Throughout his life, and especially after his arrival in Göttingen, Klein was interested in secondary school education. In 1892, for instance, he organized the first mathematical teacher continuing education course. This course, which would be held every two years, would bring new findings into the schools and would focus on only those topics which were of direct importance to secondary school teachers yet lied outside of the scope of their school lessons. Topics would include the motion of the spinning top, the transcendence of pi, and the three classical Greek impossible construction problems. When Klein was invited to give a plenary address at the conference of the Association for the Promotion of Mathematical and Natural-Scientific Instruction he prepared a 66 page commemorative text Vorträge über ausgewählte Fragen der Elementargeometrie (Famous Problems of Elementary Geometry). Later, in 1905, Klein played an important role in the decision to include differential and integral calculus in the secondary school curriculum.
Two of the distinguishing features of Klein's professional life were his leadership qualities and his collaborative approach to mathematics. Tobies identifies all of Klein's important collaborators during the various scientific periods of his career (most notably, Sophus Lie) and discusses the many collaborative projects that he spearheaded (e.g., his Encyklopädie der mathematischen Wissenschaften). To appreciate how successful Klein's leadership was, consider that under his management the journal Mathematische Annalen became one of the world's leading mathematical journals, while his initiatives at Göttingen were largely responsible for its development into a top research facility.
Renate Tobies' Felix Klein is meticulously researched.
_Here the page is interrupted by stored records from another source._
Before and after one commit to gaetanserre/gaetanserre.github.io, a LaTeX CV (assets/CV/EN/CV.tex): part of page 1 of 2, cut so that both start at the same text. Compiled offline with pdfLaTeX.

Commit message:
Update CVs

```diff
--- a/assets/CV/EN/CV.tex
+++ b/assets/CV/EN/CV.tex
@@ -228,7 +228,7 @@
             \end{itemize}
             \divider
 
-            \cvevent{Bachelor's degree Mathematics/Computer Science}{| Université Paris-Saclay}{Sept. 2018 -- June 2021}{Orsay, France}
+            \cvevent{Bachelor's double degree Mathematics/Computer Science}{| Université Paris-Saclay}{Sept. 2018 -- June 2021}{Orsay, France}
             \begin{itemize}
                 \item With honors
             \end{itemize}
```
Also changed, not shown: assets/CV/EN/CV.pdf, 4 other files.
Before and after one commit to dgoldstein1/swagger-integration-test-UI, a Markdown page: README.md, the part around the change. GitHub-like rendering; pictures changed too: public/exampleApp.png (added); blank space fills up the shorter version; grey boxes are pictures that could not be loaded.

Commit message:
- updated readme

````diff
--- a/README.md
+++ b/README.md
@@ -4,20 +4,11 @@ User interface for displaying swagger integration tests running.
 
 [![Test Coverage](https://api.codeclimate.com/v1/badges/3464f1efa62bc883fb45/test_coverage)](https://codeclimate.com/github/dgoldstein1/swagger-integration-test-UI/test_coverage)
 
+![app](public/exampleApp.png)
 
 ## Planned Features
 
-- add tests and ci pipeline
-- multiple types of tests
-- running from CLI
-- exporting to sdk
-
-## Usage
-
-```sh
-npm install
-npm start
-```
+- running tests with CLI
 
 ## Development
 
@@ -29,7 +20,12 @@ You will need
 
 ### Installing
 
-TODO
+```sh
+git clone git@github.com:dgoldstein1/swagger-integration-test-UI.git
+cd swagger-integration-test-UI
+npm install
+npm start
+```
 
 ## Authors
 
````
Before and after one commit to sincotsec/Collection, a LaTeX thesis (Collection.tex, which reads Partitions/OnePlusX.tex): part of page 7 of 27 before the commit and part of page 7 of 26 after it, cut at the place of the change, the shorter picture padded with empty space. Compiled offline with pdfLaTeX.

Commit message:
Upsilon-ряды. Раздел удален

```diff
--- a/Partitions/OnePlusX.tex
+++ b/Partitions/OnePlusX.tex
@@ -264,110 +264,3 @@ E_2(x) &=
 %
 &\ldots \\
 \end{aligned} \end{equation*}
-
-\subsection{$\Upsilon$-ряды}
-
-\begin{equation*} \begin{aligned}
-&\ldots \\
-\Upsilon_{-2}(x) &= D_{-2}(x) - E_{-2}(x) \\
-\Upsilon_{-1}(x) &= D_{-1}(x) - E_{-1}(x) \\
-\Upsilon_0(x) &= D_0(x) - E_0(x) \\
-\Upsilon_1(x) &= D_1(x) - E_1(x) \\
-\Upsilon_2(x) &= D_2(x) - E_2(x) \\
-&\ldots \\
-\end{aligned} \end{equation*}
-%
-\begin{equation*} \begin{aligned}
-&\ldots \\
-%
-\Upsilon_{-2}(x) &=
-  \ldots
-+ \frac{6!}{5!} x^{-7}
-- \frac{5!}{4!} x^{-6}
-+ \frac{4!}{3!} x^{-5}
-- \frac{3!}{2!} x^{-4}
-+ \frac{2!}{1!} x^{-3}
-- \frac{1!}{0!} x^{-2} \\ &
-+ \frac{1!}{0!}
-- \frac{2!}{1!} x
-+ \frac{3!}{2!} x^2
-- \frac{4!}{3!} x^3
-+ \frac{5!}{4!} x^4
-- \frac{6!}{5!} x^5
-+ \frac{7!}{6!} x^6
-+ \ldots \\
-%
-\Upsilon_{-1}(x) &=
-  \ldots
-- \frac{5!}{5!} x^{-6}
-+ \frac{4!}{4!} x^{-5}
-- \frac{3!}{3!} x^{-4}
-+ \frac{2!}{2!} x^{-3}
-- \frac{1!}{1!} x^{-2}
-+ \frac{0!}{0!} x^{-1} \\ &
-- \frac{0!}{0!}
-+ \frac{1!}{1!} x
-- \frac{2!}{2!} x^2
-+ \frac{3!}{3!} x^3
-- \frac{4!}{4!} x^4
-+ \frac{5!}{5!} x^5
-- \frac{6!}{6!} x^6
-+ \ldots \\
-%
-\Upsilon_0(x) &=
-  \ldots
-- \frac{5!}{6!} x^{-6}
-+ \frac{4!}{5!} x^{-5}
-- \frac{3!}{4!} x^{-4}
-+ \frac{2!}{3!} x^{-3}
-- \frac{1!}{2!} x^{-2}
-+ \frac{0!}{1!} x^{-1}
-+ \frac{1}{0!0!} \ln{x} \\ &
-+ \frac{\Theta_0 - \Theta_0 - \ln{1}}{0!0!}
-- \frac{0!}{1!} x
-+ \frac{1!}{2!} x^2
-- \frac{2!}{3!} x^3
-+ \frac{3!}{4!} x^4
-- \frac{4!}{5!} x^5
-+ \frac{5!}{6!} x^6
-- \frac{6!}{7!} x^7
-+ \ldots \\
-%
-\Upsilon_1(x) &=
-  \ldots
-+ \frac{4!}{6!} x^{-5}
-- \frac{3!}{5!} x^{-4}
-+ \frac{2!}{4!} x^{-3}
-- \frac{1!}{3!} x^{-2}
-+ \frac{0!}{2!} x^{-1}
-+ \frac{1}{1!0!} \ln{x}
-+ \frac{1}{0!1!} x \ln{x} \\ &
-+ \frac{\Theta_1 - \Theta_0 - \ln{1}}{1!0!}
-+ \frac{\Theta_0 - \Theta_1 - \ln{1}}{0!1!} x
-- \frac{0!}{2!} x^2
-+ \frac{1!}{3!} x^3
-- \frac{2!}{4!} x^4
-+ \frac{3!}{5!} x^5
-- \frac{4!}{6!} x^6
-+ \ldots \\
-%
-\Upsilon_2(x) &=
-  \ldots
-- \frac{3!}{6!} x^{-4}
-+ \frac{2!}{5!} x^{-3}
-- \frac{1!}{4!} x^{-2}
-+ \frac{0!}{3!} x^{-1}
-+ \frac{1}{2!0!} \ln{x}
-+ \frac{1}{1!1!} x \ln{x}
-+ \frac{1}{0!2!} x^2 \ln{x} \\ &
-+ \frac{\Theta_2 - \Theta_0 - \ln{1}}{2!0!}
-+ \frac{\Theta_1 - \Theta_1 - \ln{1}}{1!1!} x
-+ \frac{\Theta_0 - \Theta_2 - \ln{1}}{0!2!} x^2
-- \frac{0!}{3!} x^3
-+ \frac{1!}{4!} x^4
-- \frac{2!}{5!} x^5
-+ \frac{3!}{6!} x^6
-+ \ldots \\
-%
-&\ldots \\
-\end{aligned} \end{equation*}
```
The biography contains thousands of footnotes, a thirty-page bibliography, and a five-page survey of the scholarly literature surrounding Klein's life and works. The text includes dozens of tables that give the questions that 16 year old Klein was asked on his Abitur examination, the names of the participants in Klein's research seminars, the titles and content of all of the courses that Klein taught during the last ten years of his life, and more. Additionally, Tobies goes to great lengths to use primary historical sources (many of which were previously only infrequently analyzed) in order to allow Klein to speak for himself. Most notable is her use of the extensive correspondence documented in Klein's comprehensive Nachlass in Göttingen.
Renate Tobies has written an authoritative biography of Felix Klein. It is informative, detailed, and marks an important addition to the scholarly literature. I recommend it enthusiastically.
Benjamin Linowitz ([email protected]) is an Associate Professor of Mathematics at Oberlin College.